The first article provides a short biography of Buckminster Fuller, a brilliant innovator and free thinker whose career embodied the philosophy of "doing more with less." Among his patents is the geodesic dome, for which he is most well known. He was expelled twice from Harvard University, as mentioned in the article; but ironically, as a result of his accomplishments later in life, he subsequently taught at Harvard and received dozens of honorary degrees from various institutions. Today there are more than 300,000 geodesic domes around the world serving diverse functions.
The second article describes some innovations in bridge design, including the type of project delivery method, funding strategies, creative design and construction methods, and new materials. In the latter category, lightweight honeycomb panels made of polyurethane foam sandwiched between fiber reinforced polymer facing sheets are being explored as a replacement for concrete bridge decks.
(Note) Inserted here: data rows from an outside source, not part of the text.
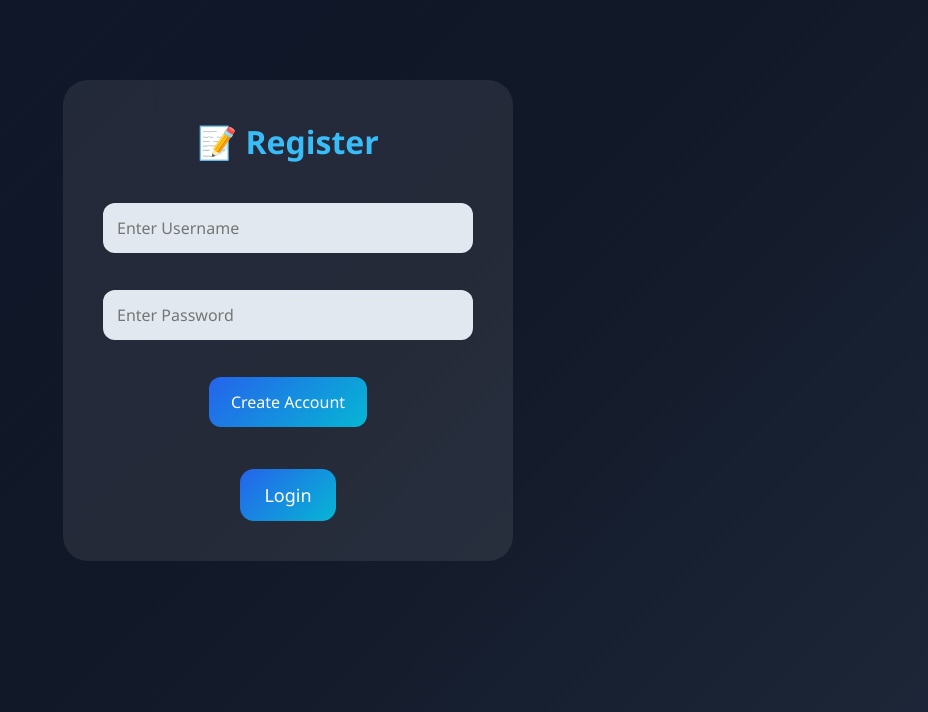
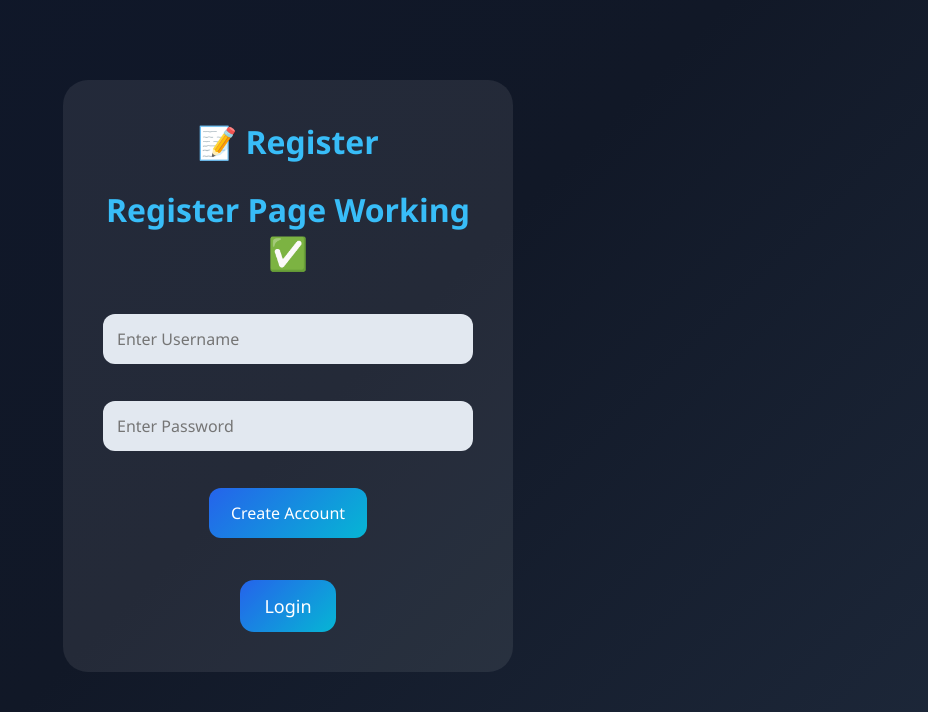
Before and after one commit to manjoraai-hub/ManjoraAI, a Flask app: template templates/register.html in a window 1280 px wide. Shown: the top 712 px of the page, without its empty margins (352-1280 px from the left). Run offline with Flask 3, Linux system fonts and the light colour scheme; the template is opened without the code that fills it, so the values that code supplies are empty.

Commit message:
added register route

```diff
--- a/app.py
+++ b/app.py
@@ -1,3 +1,4 @@
+
 from flask import Flask, render_template, request, redirect, url_for
 
 app = Flask(__name__)
@@ -31,7 +32,18 @@ def login():
 
     return render_template('login.html')
 
+# =========================
+# REGISTER
+# =========================
 
+@app.route('/register', methods=['GET', 'POST'])
+def register():
+
+    if request.method == 'POST':
+
+        return redirect(url_for('login'))
+
+    return render_template('register.html')
 # =========================
 # DASHBOARD
 # =========================
--- a/templates/register.html
+++ b/templates/register.html
@@ -51,7 +51,7 @@ margin-bottom:25px;
 
 📝 Register
 
-</h1>
+<h1>Register Page Working ✅</h1>
 
 <form method="POST">
 
```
Some of these initiatives are funded by federal, state, and local agencies.
We endeavor to include many of these types of projects in the pages of Structural Engineer.
Structural engineers can innovate in different ways. One approach is to develop a new material or structural system for use in a building or bridge. Another approach is to use conventional materials and/or structural components in an innovative way. In some cases, however, even though an innovative structural system could save a significant amount on materials, the additional cost of construction overrides any economic gain because the contractor hasn't done it before and must price-in a learning curve. In any case, the goal of structural engineering innovation is to provide cost-effective and sustainable solutions, i.e., "doing more with less," while maintaining the responsibility to protect the health, safety, and welfare of the public.
Unfortunately, America's litigious culture is a major disincentive to innovation. Certainly, new materials and systems need to be thoroughly researched and examined before they are suitable for public consumption. Structural engineers normally don't have sufficient fees to test new products or designs independently, but sometimes a manufacturer or ambitious building owner will subsidize the cost of testing in return for obtaining a new product or unique building. However, even with exhaustive research and testing, sometimes a new product can develop an atypical problem that was not encountered with other more conventional products. This often results in a lawsuit citing that the engineer "should have known" about the problem even though there was no way to predict it in the first place.
Despite the threat of potential litigation, U.S. structural engineers continue to generate innovative designs for building and bridge projects. This is part of the excitement of being a structural engineer – I guess it's in our blood.
Daniel A. Cuoco, P.E., F.ASCE,